Scarpa Vapor V 2015 ReviewSeptember 1, 2015
- Comfortable when tight
- Conforms to your foot
- Excels at most angles
- Not very sensitive
- Doesn’t grab holds on roofs
- Too wide for narrow feet
The Vapor V 2015 is an all-around, high-end shoe for indoors and out. The slight downturn and asymmetry of the last makes it aggressive yet comfortable, whether on slabs or 45-degree overhangs. Climbers with normal to wide feet will fit the Vapor V 2015 comfortably even when tight. Climbers with a narrow forefoot may not get the vacuum fit.
If there’s one shoe that can do it all, comfortably, it’s this one. Perfect for edges and pockets at crags like Smith Rock, Eldorado Canyon or Ten Sleep, the Vapor V 2015 also dominates such varied terrain as granite slabs, limestone overhangs and multi-pitch routes. Generous toe and heel rubber make these above average for hooking and scumming, but with a semi-stiff forefoot they’re not quite soft or flexible enough to grab holds on roofs. Its relaxed fit may have you donning a more aggressive shoe for your hardest sends.
This is one of the Vapor V 2015’s strong points, especially on slightly under to slightly over vertical terrain. A thin midsole and durable, Vibram XS Edge rubber helped testers stand confidently on tiny holds while being sensitive enough to allow them to feel when they should readjust a foot. The wide forefoot (standard for Scarpa) fits high-volume feet perfectly, to be able to edge on credit card edges without killing toes.
Despite their semi-stiffness, these shoes smear with aplomb. The slight downturn of the sole becomes flat with full bodyweight. This gave testers the full surface area for excellent smearing.

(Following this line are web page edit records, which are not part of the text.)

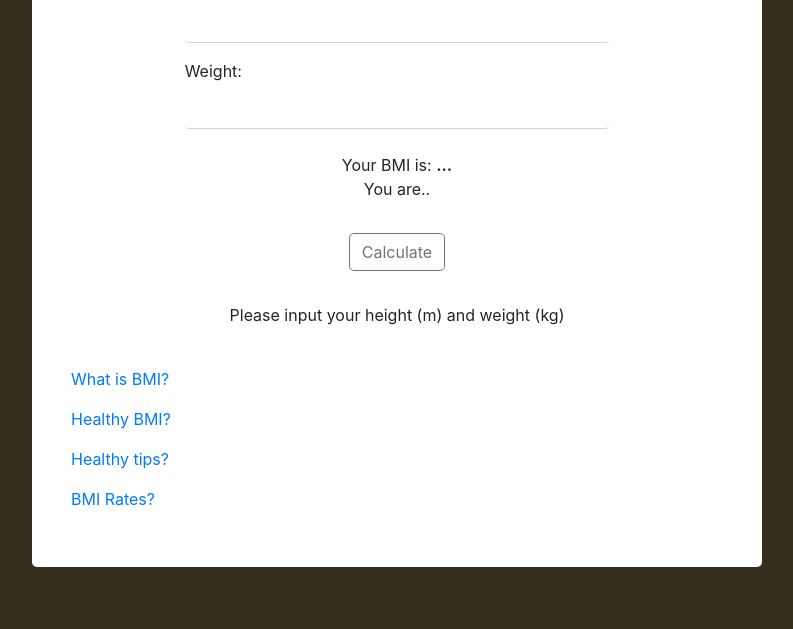
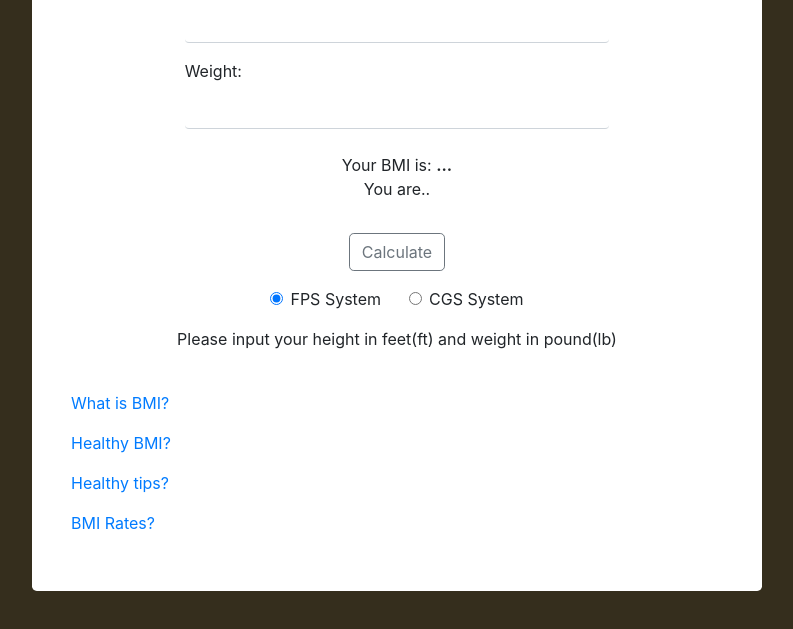
Before and after one commit to Htet-Ag-Lwin/JavaScript-BMI, a plain HTML site: page bmiProject - Copy/index.html in a window 1280 px wide. Shown: the part 203-832 px from the top of the page, without its empty margins (243-1036 px from the left). Drawn offline with nearby package versions, Linux system fonts and the light colour scheme.

Commit message:
Modified: choice in metric system

```diff
--- a/bmiProject - Copy/index.html
+++ b/bmiProject - Copy/index.html
@@ -15,7 +15,7 @@
     <script src="https://cdnjs.cloudflare.com/ajax/libs/popper.js/1.16.0/umd/popper.min.js"></script>
     <script src="https://maxcdn.bootstrapcdn.com/bootstrap/4.5.2/js/bootstrap.min.js"></script>
   </head>
-  <body style="background-color: #352e1d; min-height: 100vh">
+  <body style="background-color: #352e1d; min-height: 100vh" onload="setUnit('fps-system')">
     <div class="container">
       <div class="row">
         <div class="col-sm-2" style="background-color: #352e1d"></div>
@@ -82,8 +82,22 @@
                     Calculate
                   </button>
                 </div>
+                <div class="d-flex justify-content-center">
+                  <div class="form-check pr-4">
+                    <input type="radio" class="form-check-input" id="fps" name="choice" onchange="setUnit('fps-system')" value="fps-system" checked >
+                    <label class="form-check-label" for="fps">
+                     FPS System
+                    </label>
+                  </div>
+                  <div class="form-check pl-4">
+                    <input type="radio" class="form-check-input" id="cgs" name="choice" onchange="setUnit('cgs-system')" value="cgs-system" >
+                    <label class="form-check-label" for="cgs">
+                      CGS System
+                    </label>
+                  </div>
+                </div>
                 <div class="d-flex justify-content-center my-3">
-                  <p>Please input your height (m) and weight (kg)</p>
+                  <p>Please input your height in <span id="height-unit"></span> and weight in <span id="weight-unit"></span></p>
                 </div>
                 <section id="acordion" class="container">
                   <div class="row">
--- a/bmiProject - Copy/index.js
+++ b/bmiProject - Copy/index.js
@@ -7,8 +7,15 @@ function getInput(id) {
   }
   return castedValue;
 }
+
 function calculate(weight, height) {
-  var result = weight / (height * height);
+  if (document.getElementById("fps").checked) {
+    var result = (weight / (height * 12 * (height * 12))) * 703.0704;
+  } else if (document.getElementById("cgs").checked) {
+    var result = (weight / (height * height)) * 10000; //(kg *1000 = g)/(cm2)
+    console.log(result);
+  }
+
   if (isNaN(result) || !isFinite(result)) {
     result = 0.0;
   } else {
@@ -17,18 +24,22 @@ function calculate(weight, height) {
   setDisplay(result);
   showHealthyRate(result);
 }
+
 function validation(input) {
   if (isNaN(input) || input == 0) {
     return false;
   }
   return true;
 }
+
 function setDisplay(result) {
   document.getElementById("result").innerHTML = result.toFixed(2);
 }
+
 function displayClose() {
   document.getElementsByClassName("alert")[0].style.display = "none";
 }
+
 function alertReport() {
   document.getElementsByClassName("alert")[0].style.display = "initial";
 }
@@ -45,3 +56,25 @@ function showHealthyRate(result) {
     healthyResult.innerHTML = "Obesity.";
   }
 }
+
+function setUnit(system) {
+  const height = document.getElementById("height-unit");
+  const weight = document.getElementById("weight-unit");
+
+  switch (system) {
+    case "fps-system":
+      height.innerHTML = "feet(ft)";
+      weight.innerHTML = "pound(lb)";
+      break;
+
+    case "cgs-system":
+      height.innerHTML = "centimeter(cm)";
+      weight.innerHTML = "kilogram(kg)";
+      break;
+  }
+}
+
+// function getSystem(id) {
+//   const element = document.getElementById(id);
+//   return element.value;
+// }
```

It’s always a balance between stiffness and sensitivity, and these lean toward stiffness. They’re sensitive for a moderately stiff shoe, but they’re no Instinct S.
Testers wore these babies on sandstone finger cracks and corners up to 5.12 and they performed surprisingly well. When jamming/smearing in a corner the sticky rand and toe rubber kept one tester from slipping off. The narrow toe profile can also stuff into ring-lock sized cracks and above, where the semi-stiff platform kept toes from screaming in pain.
At 4mm thick (average for shoes in this review), the Vibram XS Edge feels clunky out of the box. But after a few pitches the shoe conforms to the climbers’ forefoot and the rubber breaks in, giving you a durable platform that becomes more sensitive with use.
At the low end of shoe prices in this review, the Vapor V 2015 is an excellent value.